On Thursday night 30 June, El Grand Senor returned for the first time to a city track since his comeback from an early retirement. The black superstar was unbeaten in six starts since his return, including a tremendous Traralgon Cup (Group 2) success, scoring by just over five lengths against a strong field.
Although the speed machine led for most of the journey at Sandown, he was run down in the shadows of the post by Golden Easter Egg victor Radley Bale. In statistical terms, El Grand Senor doesn’t like box three, the alley he exited in that Free For All. In four previous starts when sporting the white rug, El Grand Senor had won just twice, running third in one and fifth in the other, the furthest back he has ever finished in 40 career outings and 33 wins.

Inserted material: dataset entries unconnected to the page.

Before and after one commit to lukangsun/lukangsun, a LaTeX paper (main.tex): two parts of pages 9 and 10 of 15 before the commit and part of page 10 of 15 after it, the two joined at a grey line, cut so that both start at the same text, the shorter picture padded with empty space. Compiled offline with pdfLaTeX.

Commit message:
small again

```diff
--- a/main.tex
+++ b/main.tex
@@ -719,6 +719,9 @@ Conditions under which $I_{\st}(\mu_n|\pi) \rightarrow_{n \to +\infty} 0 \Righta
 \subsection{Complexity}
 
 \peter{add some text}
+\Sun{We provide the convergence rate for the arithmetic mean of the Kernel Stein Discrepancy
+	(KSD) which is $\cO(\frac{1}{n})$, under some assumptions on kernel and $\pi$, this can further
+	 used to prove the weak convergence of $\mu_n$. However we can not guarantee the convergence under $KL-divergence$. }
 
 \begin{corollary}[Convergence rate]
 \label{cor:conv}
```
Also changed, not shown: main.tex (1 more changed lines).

Despite his Sandown defeat, El Grand Senor can lay claim to a unique Australian record that no other greyhound -to the best of this writer’s knowledge- has managed to achieve since the advent of racing in 1927. He is the only greyhound to have ever put together three sequences of seven or more consecutive victories during a career.
Prior to his Sandown Park second to Radley Bale, El Grand Senor had strung together nine successive victories in a sequence that began on 9 January 2011. Prior to that run of nine on end, he had been beaten into third place at Ballarat (out of box three) by Greta Bale on 8 December 2010. That defeat also ended a sequence of nine consecutive victories.

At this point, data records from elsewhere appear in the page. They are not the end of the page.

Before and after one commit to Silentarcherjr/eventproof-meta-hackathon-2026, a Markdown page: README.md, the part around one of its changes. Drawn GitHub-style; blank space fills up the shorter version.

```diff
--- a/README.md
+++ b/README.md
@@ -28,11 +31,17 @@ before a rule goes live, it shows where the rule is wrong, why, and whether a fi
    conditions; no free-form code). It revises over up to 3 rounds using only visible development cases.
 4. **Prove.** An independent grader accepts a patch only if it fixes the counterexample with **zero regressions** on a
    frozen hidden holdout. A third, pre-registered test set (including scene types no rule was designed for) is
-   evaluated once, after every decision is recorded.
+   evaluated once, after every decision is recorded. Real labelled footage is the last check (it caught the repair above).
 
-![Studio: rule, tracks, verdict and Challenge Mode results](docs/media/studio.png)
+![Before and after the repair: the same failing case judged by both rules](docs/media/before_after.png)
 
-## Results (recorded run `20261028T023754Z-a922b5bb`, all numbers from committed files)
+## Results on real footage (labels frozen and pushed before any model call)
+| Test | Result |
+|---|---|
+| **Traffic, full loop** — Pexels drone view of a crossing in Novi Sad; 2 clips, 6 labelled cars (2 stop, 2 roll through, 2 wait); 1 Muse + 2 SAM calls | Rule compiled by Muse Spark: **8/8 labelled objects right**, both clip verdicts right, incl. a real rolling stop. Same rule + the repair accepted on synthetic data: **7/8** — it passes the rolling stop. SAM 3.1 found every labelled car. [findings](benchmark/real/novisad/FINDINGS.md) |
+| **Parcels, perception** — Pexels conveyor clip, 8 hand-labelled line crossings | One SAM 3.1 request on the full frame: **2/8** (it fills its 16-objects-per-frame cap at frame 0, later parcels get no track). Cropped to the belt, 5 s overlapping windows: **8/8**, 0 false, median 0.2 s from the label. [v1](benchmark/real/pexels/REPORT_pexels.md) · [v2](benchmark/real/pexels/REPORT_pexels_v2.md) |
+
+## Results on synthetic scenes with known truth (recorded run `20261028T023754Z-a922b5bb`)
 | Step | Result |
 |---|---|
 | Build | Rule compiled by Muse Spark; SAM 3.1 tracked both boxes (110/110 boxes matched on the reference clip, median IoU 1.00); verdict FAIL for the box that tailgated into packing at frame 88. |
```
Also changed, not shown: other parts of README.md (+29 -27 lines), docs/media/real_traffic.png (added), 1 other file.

Between 14 March and 6 May 2010, El Grand Senor won seven consecutive races and so, with two further sequences, both of nine in a row, El Grand Senor has done what no other greyhound has ever managed in more than 83 years of racing in Australia.
To be fair, there is one other greyhound which has managed three winning sequences of seven or more wins in a row during a career. That greyhound was Mackay champion Minnie Flyer, who, between 1994 and 1996, strung together sequences of eight, nine, and seven consecutive wins.

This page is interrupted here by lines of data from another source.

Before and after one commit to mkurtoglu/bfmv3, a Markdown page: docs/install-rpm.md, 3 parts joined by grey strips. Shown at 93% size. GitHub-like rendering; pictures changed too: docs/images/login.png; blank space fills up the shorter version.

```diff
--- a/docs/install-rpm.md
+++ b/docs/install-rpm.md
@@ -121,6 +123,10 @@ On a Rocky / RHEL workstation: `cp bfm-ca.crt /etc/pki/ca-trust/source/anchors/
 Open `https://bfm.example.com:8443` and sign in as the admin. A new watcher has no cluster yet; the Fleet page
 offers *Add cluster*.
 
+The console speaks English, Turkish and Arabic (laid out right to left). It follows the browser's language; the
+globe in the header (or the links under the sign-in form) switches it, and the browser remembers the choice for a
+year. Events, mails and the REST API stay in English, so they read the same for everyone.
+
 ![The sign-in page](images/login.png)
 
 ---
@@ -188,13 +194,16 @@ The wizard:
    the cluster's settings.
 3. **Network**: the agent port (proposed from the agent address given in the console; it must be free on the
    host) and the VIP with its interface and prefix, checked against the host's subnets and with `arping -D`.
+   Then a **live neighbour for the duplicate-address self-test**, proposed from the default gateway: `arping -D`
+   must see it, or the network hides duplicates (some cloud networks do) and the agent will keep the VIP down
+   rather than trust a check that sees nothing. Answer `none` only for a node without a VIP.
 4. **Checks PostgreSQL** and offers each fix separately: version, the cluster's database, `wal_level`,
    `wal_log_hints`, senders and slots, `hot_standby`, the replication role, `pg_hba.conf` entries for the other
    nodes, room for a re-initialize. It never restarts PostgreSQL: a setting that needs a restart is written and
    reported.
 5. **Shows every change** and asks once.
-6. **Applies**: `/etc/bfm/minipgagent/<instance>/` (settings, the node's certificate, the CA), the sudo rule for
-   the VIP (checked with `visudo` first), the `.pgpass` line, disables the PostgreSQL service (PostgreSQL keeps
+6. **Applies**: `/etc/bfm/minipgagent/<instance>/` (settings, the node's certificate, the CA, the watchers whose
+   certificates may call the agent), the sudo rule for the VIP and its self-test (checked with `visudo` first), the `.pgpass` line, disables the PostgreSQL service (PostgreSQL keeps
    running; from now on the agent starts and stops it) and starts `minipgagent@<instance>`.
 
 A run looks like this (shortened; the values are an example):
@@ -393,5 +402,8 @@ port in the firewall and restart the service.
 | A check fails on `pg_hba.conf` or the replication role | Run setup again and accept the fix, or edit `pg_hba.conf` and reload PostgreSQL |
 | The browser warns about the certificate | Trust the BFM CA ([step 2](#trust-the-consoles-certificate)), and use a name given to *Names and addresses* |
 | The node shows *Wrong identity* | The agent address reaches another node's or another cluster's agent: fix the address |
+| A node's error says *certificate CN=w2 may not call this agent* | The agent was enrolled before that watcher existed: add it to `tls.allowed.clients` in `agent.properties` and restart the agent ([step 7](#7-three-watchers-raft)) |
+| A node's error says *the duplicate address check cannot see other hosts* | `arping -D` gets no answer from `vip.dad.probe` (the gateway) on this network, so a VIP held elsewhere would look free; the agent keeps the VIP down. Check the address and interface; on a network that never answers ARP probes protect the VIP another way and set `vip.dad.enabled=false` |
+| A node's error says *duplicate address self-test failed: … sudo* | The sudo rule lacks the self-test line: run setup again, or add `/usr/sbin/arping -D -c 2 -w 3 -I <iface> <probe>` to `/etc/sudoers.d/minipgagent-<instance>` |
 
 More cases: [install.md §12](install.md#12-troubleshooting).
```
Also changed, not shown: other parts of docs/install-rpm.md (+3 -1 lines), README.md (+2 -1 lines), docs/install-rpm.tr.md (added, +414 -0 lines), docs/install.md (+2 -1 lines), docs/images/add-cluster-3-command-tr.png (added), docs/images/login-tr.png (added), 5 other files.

By any measure, while that effort is commendable, it doesn’t truly compare with El Grand Senor’s three sequences (26 wins compared to 24) which were all scored on TAB or city tracks compared to Minnie Flyer’s efforts on a non-TAB circuit.
To the best of my knowledge, Tropical One (with the Australian record of 24 wins on end and another sequence of nine in a row), True Vintage (15 and 13 wins in succession), Flying Amy (14 and nine on end), National Lass (14 and nine consecutive), and Wild Country (13 and then 12 on end before being retired), are the only other greyhounds to have put together at least two sequences of nine or more wins in a row during their career.
For this writer, while El Grand Senor is a true speed machine and a genuinely magnificent greyhound, I can’t help but feel he will not be able to command the tag of ‘great’ until he races with success interstate, preferably at Wentworth Park in a Group event. The speed champions of the recent past, Flying Amy, Tenthill Doll, Brett Lee, and El Galo all achieved fame outside their home state and perhaps this is what breeders may be wanting to see with El Grand Senor.